the liver abscesses were also evaluated when colonic lesions was noted in one (2.7%), colon polyps were noted in 17 (45.9%),
were identified as the cause of the liver abscess. Colon cancer and diverticula were noted in four patients (10.8%). Of these,
was diagnosed with histology and assessed with stage. To iden- two patients had colon polyps and diverticula together. Nine
tify liver metastasis in colon cancer patients after abscess reso- patients (24.3%) showed normal colonoscopic findings. Both
lution, patients were monitored by abdominal enhanced CT scan mucosal defects and friability were noted in six patients with
after the treatment of colon cancer. colon cancer, two patients with LST, and one patient with mul-
tiple colonic ulcers. Seventeen cases of colon epithelial lesions
(small polyps without mucosal defects and four cases of diver-
Pathogens
ticula without diverticulitis) were not considered causative eti-
The microbiological results of blood and abscess cavity cultures ologies of abscess. Figure 1 shows the outcome of colonoscopic
were assessed. All samples for the cultures were taken before the investigation. Twenty-eight patients who underwent colonoscopy,

Journal of Gastroenterology and Hepatology 27 (2012) 248255 249


2011 Journal of Gastroenterology and Hepatology Foundation and Blackwell Publishing Asia Pty Ltd
Colon cancer in cryptogenic liver abscess SW Jeong et al.

Figure 1 Algorithm of pyogenic liver abscess after colonoscopic investigation. LST, laterally-spreading tumor.

Figure 2 Distribution of causes in all patients according to colonoscopy. Distribution of causes in all patients before (a) and after (b) adding the results
of the colonoscopy. Others; metastatic liver cancer, appendicitis, prostate abscess, colon cancer, post operation state.

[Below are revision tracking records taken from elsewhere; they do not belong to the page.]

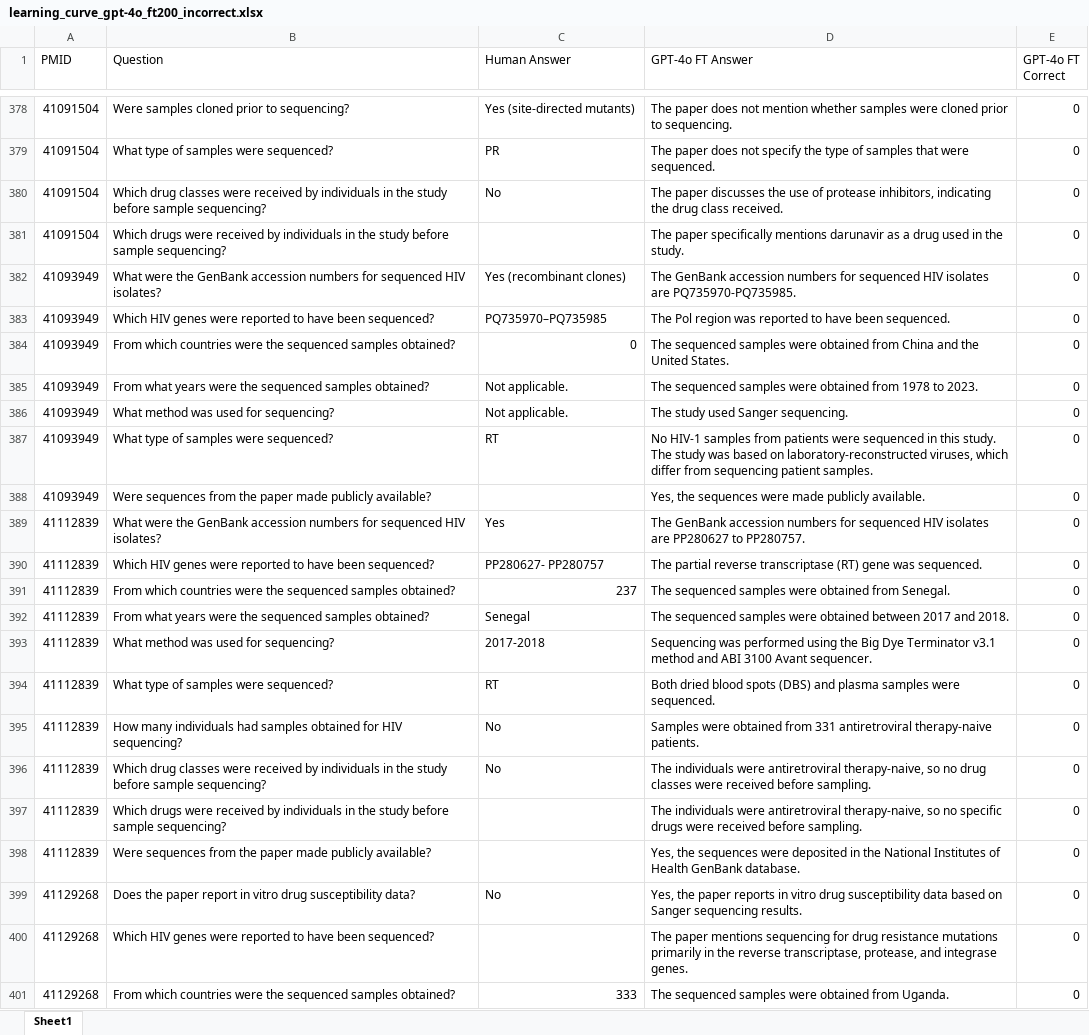
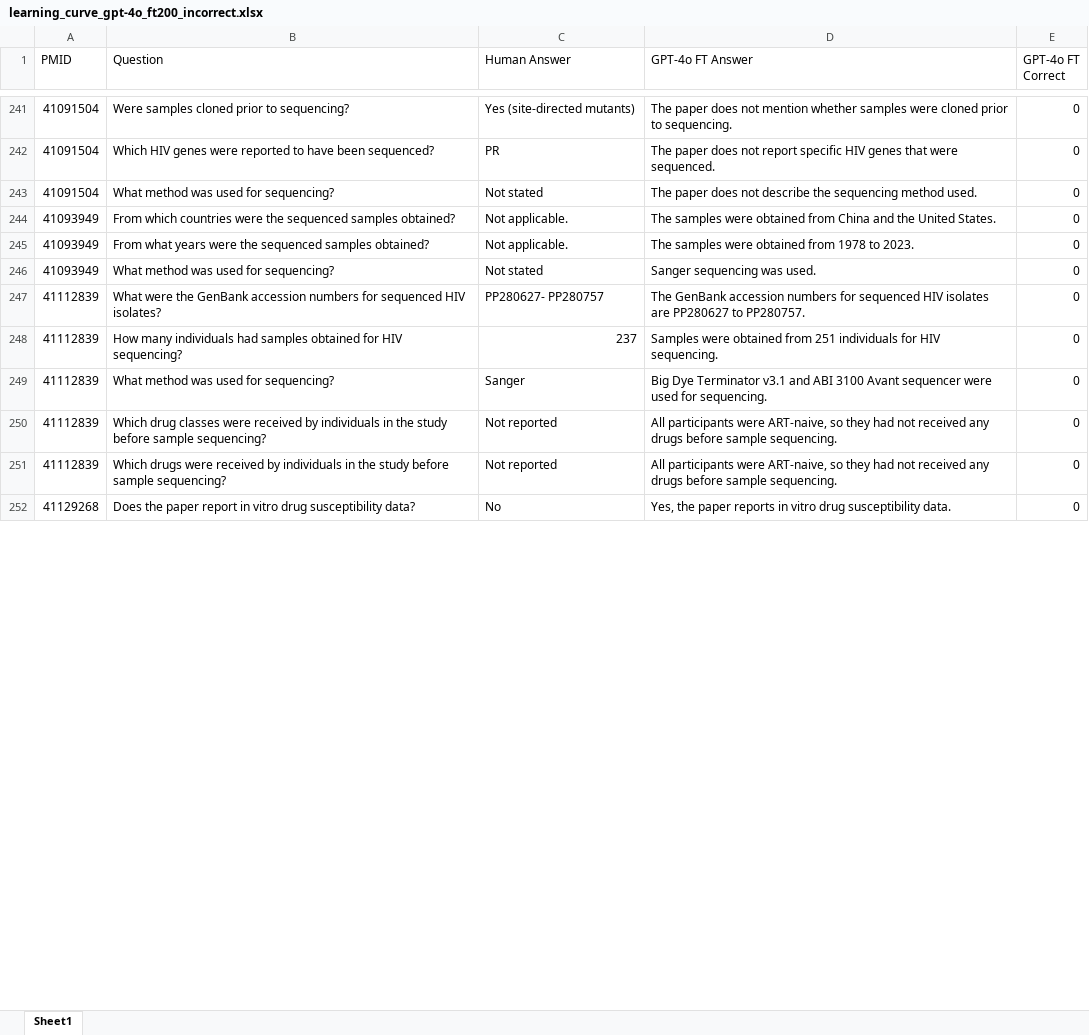
Before and after one commit to hivdb/chat_HIVDB_paper, an Excel workbook: eval/learning-curve/results/learning_curve_gpt-4o_ft200_incorrect.xlsx, sheet Sheet1, drawn as a sheet; only a part is shown, gaps mark what is left out; values as stored, in another font and other column widths than the file's, no cell formats; removed rows and columns are numbered as before the commit, all else as after; the diff covers the shown part only; the diff names each change by its address in the sheet, - before the commit and + after, or states it on an @@ line.

```diff
--- a/eval/learning-curve/results/learning_curve_gpt-4o_ft200_incorrect.xlsx (sheet Sheet1)
+++ b/eval/learning-curve/results/learning_curve_gpt-4o_ft200_incorrect.xlsx (sheet Sheet1)
-B242 (Question): What type of samples were sequenced?
+B242 (Question): Which HIV genes were reported to have been sequenced?
-D242 (GPT-4o FT Answer): …does not specify the type of samples that were…
+D242 (GPT-4o FT Answer): …does not report specific HIV genes that were…
-B243 (Question): Which drug classes were received by individuals in the study before sample sequencing?
+B243 (Question): What method was used for sequencing?
-C243 (Human Answer): No
+C243 (Human Answer): Not stated
-D243 (GPT-4o FT Answer): The paper discusses the use of protease inhibitors, indicating the drug class received.
+D243 (GPT-4o FT Answer): The paper does not describe the sequencing method used.
-row 381: 41091504 | Which drugs were received by individuals in the study before sample sequencing? |  | The paper specifically mentions darunavir as a drug used in the study. | 0
-row 382: 41093949 | What were the GenBank accession numbers for sequenced HIV isolates? | Yes (recombinant clones) | The GenBank accession numbers for sequenced HIV isolates are PQ735970-PQ735985. | 0
-row 383: 41093949 | Which HIV genes were reported to have been sequenced? | PQ735970–PQ735985 | The Pol region was reported to have been sequenced. | 0
-C244 (Human Answer): 0
+C244 (Human Answer): Not applicable.
-D244 (GPT-4o FT Answer): The sequenced samples were…
+D244 (GPT-4o FT Answer): The samples were…
-D245 (GPT-4o FT Answer): The sequenced samples were…
+D245 (GPT-4o FT Answer): The samples were…
-C246 (Human Answer): Not applicable.
+C246 (Human Answer): Not stated
-D246 (GPT-4o FT Answer): The study used Sanger sequencing.
+D246 (GPT-4o FT Answer): Sanger sequencing was used.
-row 387: 41093949 | What type of samples were sequenced? | RT | No HIV-1 samples from patients were sequenced in this study. The study was based on laboratory-reconstructed viruses, which differ from sequencing patient samples. | 0
-row 388: 41093949 | Were sequences from the paper made publicly available? |  | Yes, the sequences were made publicly available. | 0
-C247 (Human Answer): Yes
+C247 (Human Answer): PP280627- PP280757
-row 390: 41112839 | Which HIV genes were reported to have been sequenced? | PP280627- PP280757 | The partial reverse transcriptase (RT) gene was sequenced. | 0
-B248 (Question): From which countries were the sequenced samples obtained?
+B248 (Question): How many individuals had samples obtained for HIV sequencing?
-D248 (GPT-4o FT Answer): The sequenced samples were obtained from Senegal.
+D248 (GPT-4o FT Answer): Samples were obtained from 251 individuals for HIV sequencing.
-row 392: 41112839 | From what years were the sequenced samples obtained? | Senegal | The sequenced samples were obtained between 2017 and 2018. | 0
-C249 (Human Answer): 2017-2018
+C249 (Human Answer): Sanger
-D249 (GPT-4o FT Answer): Sequencing was performed using the Big Dye Terminator v3.1 method and ABI 3100 Avant sequencer.
+D249 (GPT-4o FT Answer): Big Dye Terminator v3.1 and ABI 3100 Avant sequencer were used for sequencing.
-row 394: 41112839 | What type of samples were sequenced? | RT | Both dried blood spots (DBS) and plasma samples were sequenced. | 0
-row 395: 41112839 | How many individuals had samples obtained for HIV sequencing? | No | Samples were obtained from 331 antiretroviral therapy-naive patients. | 0
-C250 (Human Answer): No
+C250 (Human Answer): Not reported
-D250 (GPT-4o FT Answer): The individuals were antiretroviral therapy-naive, so no drug classes were received before sampling.
+D250 (GPT-4o FT Answer): All participants were ART-naive, so they had not received any drugs before sample sequencing.
-C251 (Human Answer): (empty)
+C251 (Human Answer): Not reported
-D251 (GPT-4o FT Answer): The individuals were antiretroviral therapy-naive, so no specific drugs were received before sampling.
+D251 (GPT-4o FT Answer): All participants were ART-naive, so they had not received any drugs before sample sequencing.
-row 398: 41112839 | Were sequences from the paper made publicly available? |  | Yes, the sequences were deposited in the National Institutes of Health GenBank database. | 0
-D252 (GPT-4o FT Answer): …drug susceptibility data based on Sanger sequencing results.
+D252 (GPT-4o FT Answer): …drug susceptibility data.
-row 400: 41129268 | Which HIV genes were reported to have been sequenced? |  | The paper mentions sequencing for drug resistance mutations primarily in the reverse transcriptase, protease, and integrase genes. | 0
-row 401: 41129268 | From which countries were the sequenced samples obtained? | 333 | The sequenced samples were obtained from Uganda. | 0
```
Also changed, not shown: other rows of this sheet, cell formats, eval/learning-curve/results/learning_curve_llama3.1-70b_ft200_incorrect.xlsx, eval/results/detailed_evaluation_full150.xlsx, 33 other files.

and 44 who did not, were classified as having cryptogenic colonoscopy lowers the rate of cryptogenic etiology among all
abscess, leading to reclassification of the initial 81 patients as patients with pyogenic abscess.
follows: cryptogenic, 72 (88.9%), and colonic, 9 (11.1%; colon In summary, our cohort of 230 pyogenic liver abscesses was
cancer, 6, 7.4%; LST with high-grade dysplasia, 2, 2.5%; colon classified as follows: pancreatobiliary (58.7%), cryptogenic origin
ulcers, 1, 1.2%). Figure 2 shows the distribution of causes in (31.3%), colonic (3.9%), metastatic liver cancer (3%), appendicitis
all 230 patients according to colonoscopy. It shows how (2.2%), others (0.8%) (Table 1).

250 Journal of Gastroenterology and Hepatology 27 (2012) 248255

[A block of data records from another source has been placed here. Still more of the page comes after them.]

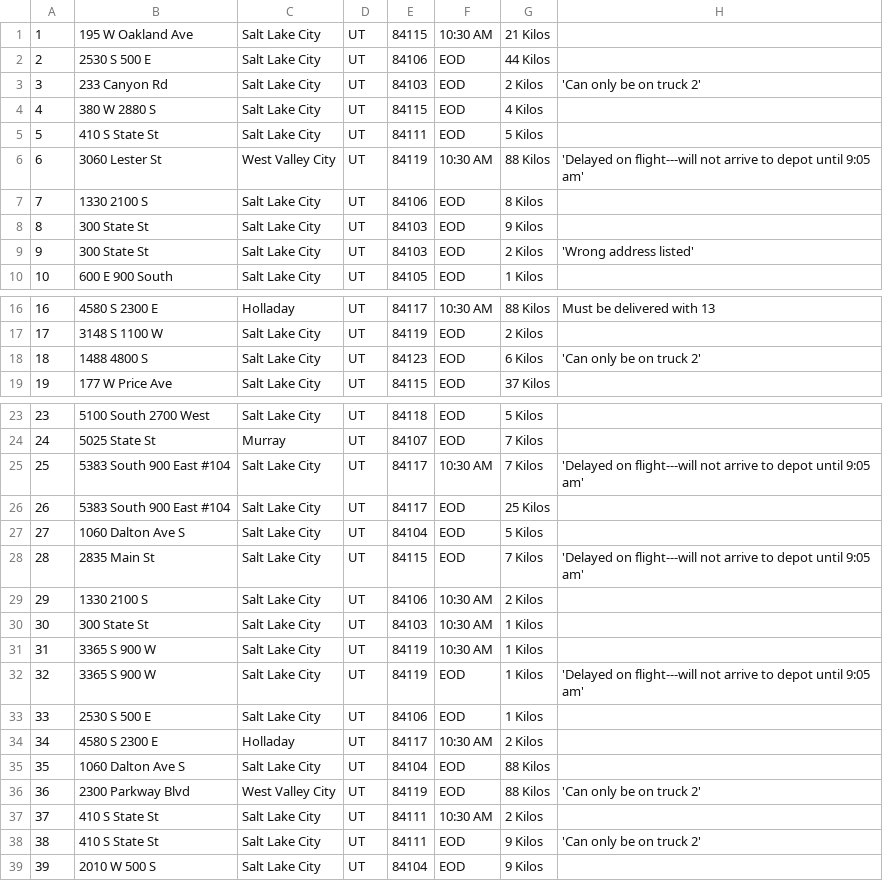
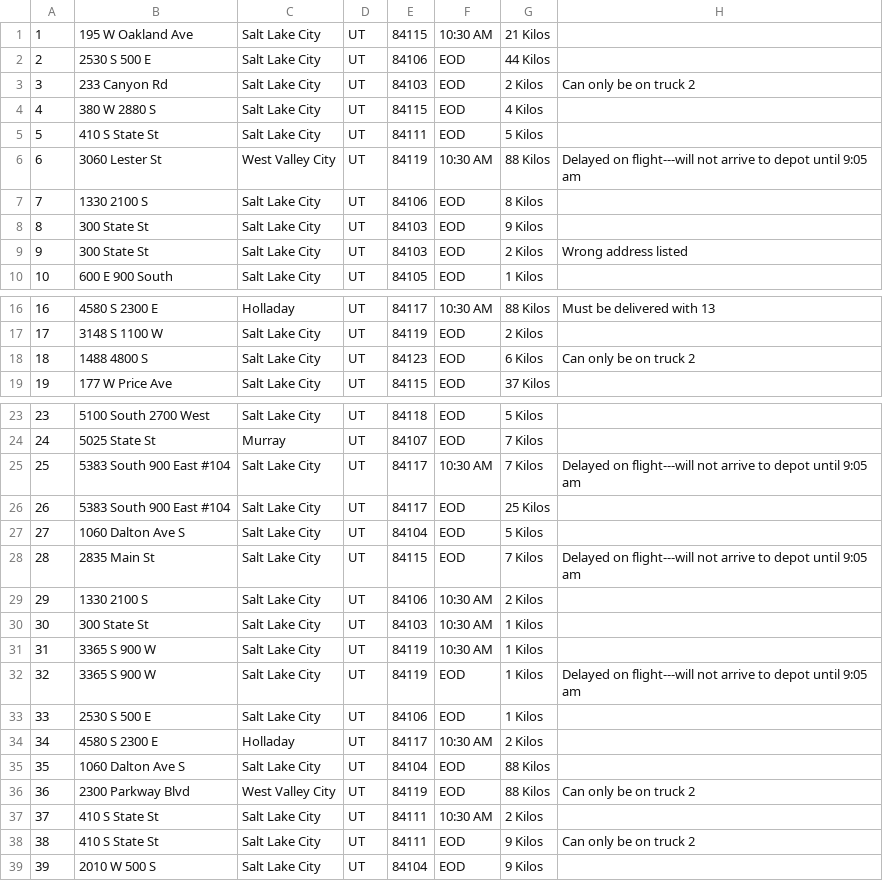
Before and after one commit to Fernancelot/fernancelots-C950-Task-2-wgups-delivery-routing-service, a CSV file: data/parcels.csv, drawn as a sheet; only a part is shown, gaps mark what is left out; the diff names each change by its address in the sheet, - before the commit and + after, or states it on an @@ line.

```diff
--- a/data/parcels.csv
+++ b/data/parcels.csv
-H3: 'Can only be on truck 2'
+H3: Can only be on truck 2
-H6: 'Delayed on flight---will not arrive to depot until 9:05 am'
+H6: Delayed on flight---will not arrive to depot until 9:05 am
-H9: 'Wrong address listed'
+H9: Wrong address listed
-H18: 'Can only be on truck 2'
+H18: Can only be on truck 2
-H25: 'Delayed on flight---will not arrive to depot until 9:05 am'
+H25: Delayed on flight---will not arrive to depot until 9:05 am
-H28: 'Delayed on flight---will not arrive to depot until 9:05 am'
+H28: Delayed on flight---will not arrive to depot until 9:05 am
-H32: 'Delayed on flight---will not arrive to depot until 9:05 am'
+H32: Delayed on flight---will not arrive to depot until 9:05 am
-H36: 'Can only be on truck 2'
+H36: Can only be on truck 2
-H38: 'Can only be on truck 2'
+H38: Can only be on truck 2
```
Also changed, not shown: 25 other files.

2011 Journal of Gastroenterology and Hepatology Foundation and Blackwell Publishing Asia Pty Ltd
SW Jeong et al. Colon cancer in cryptogenic liver abscess

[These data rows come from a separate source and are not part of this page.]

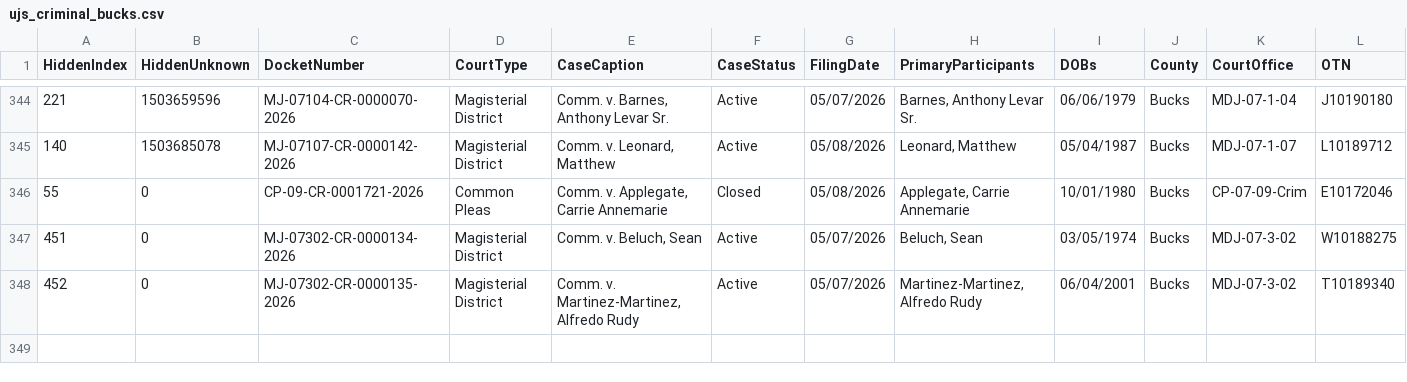
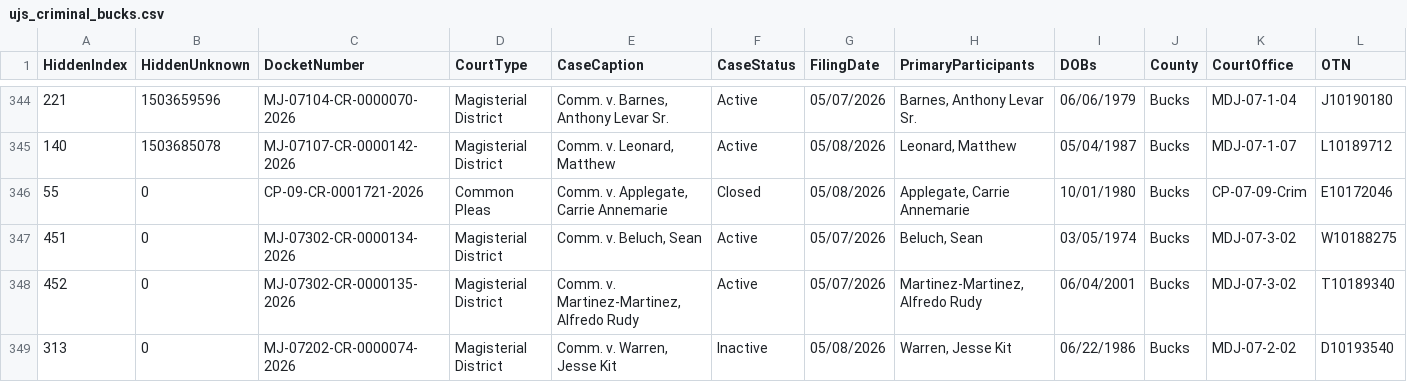
Before and after one commit to CUlleryUSATRepos/BucksCriminalUJSScrapeRepo, a CSV file: docs/data/ujs_criminal_bucks.csv, drawn as a sheet; only a part is shown, gaps mark what is left out; rows hold the shown columns only; the diff names each change by its address in the sheet, - before the commit and + after, or states it on an @@ line.

Commit message:
Daily UJS data update

```diff
--- a/docs/data/ujs_criminal_bucks.csv
+++ b/docs/data/ujs_criminal_bucks.csv
+row 349: 313 | 0 | MJ-07202-CR-0000074-2026 | Magisterial District | Comm. v. Warren, Jesse Kit | Inactive | 05/08/2026 | Warren, Jesse Kit | 06/22/1986 | Bucks | MDJ-07-2-02 | D10193540
```
Also changed, not shown: ujs_criminal_bucks.csv.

Clinical characteristics of patients with T2N0M0). Pathologies for two patients with LST showed high-
abscesses of colonic origin grade dysplasia. Regarding the location, one was in the hepatic
flexure, and the other was in the transverse colon. Figure 3 shows
In nine cases with abscesses of colonic origin, there were six cases
LST and associated pyogenic liver abscess.
of colon cancer, two LST, and one case with multiple colonic
One patient, who was HIV positive, had multiple ulcers
ulcers. Among the six colon cancers, three were adenocarcinoma
throughout the entire colon. The median time to colonoscopy after
of the well-differentiated type, and three were of the moderately-
diagnosis of abscess was 23 days (range: 1153), the mean size of
differentiated type. With respect to the location of colon cancers,
liver abscesses was 6.1 4.2 cm, and the treatment for the liver
two were from the ascending colon, two were from the descending
abscesses in all the patients with colonic pathologies was percu-
colon, one was from the sigmoid colon, and one was from the
taneous catheter drainage and intravenous antibiotics therapy. All
hepatic flexure. Three patients were stage III (T3N1M0, T3N1M0,
patients recovered from liver abscess after treatment.
T2N1M0), and three patients were stage I (T1N0M0, T1N0M0,
The characteristics of all colonic lesions are shown in Table 2.
Of the six patients with colon cancers, three patients with stage
Table 1 Possible causes of pyogenic liver abscess III cancer had surgery with adjuvant chemotherapy. Of the other
three patients with stage I cancer, one patient with T2 had surgery
Cause Patients and adjuvant chemotherapy, one patient with a large T1 tumor had
n % surgery, and the other patient with a T1 tumor had endoscopic
mucosal resection (EMR). Two LST were removed completely by
Pancreatobiliary 135 58.7 EMR. The mean follow-up period was 38.7 32.3 months. There
Biliary stone 56 24.3
was no tumor recurrence or hepatic metastasis in these patients
Cholangiocarcinoma 51 22.2
during follow up.
Choledochoduodenostomy 10 4.3
Metastatic bile duct cancer 9 3.9
Pancreatic cancer 3 1.3
Pathogens
Benign bile duct stricture 3 1.3
Gallbladder empyema 2 0.9 Bacterial cultures from abscess pus or blood were performed in
Bile duct fistula 1 0.4 230 patients, with a positive culture rate of 64.8% (149/230).
Cryptogenic 72 31.3 Cultures were sterile in 81 (35.2%) patients, and multiple organ-
Colonic 9 3.9 isms were found in 12.1% (18/149) of positive cultures. Sixteen
Colon cancer 6 2.6 species of bacteria were cultured. K. pneumoniae was the most
LST with high-grade dysplasia 2 0.9 frequently isolated aerobe (42.9%, 73/170) (Fig. 4). For pancre-
Colon ulcer 1 0.4 atobiliary abscess patients (n = 135), the positive culture rate was
Metastatic liver cancer 7 3.0 66.7% (90/135). Multiorganisms were cultured from 15 patients.
Appendicitis 5 2.2 K. pneumoniae was the most frequently isolated aerobe (23%,
Prostate abscess 1 0.4
31/135), and Escherichia coli was the second most common
Colon cancer, post operation state 1 0.4
(21.5%, 29/135). For cryptogenic abscess (n = 72) cultures, the
LST, lateral spreading tumor. positive culture rate was 59.7% (43/72). One patient has a positive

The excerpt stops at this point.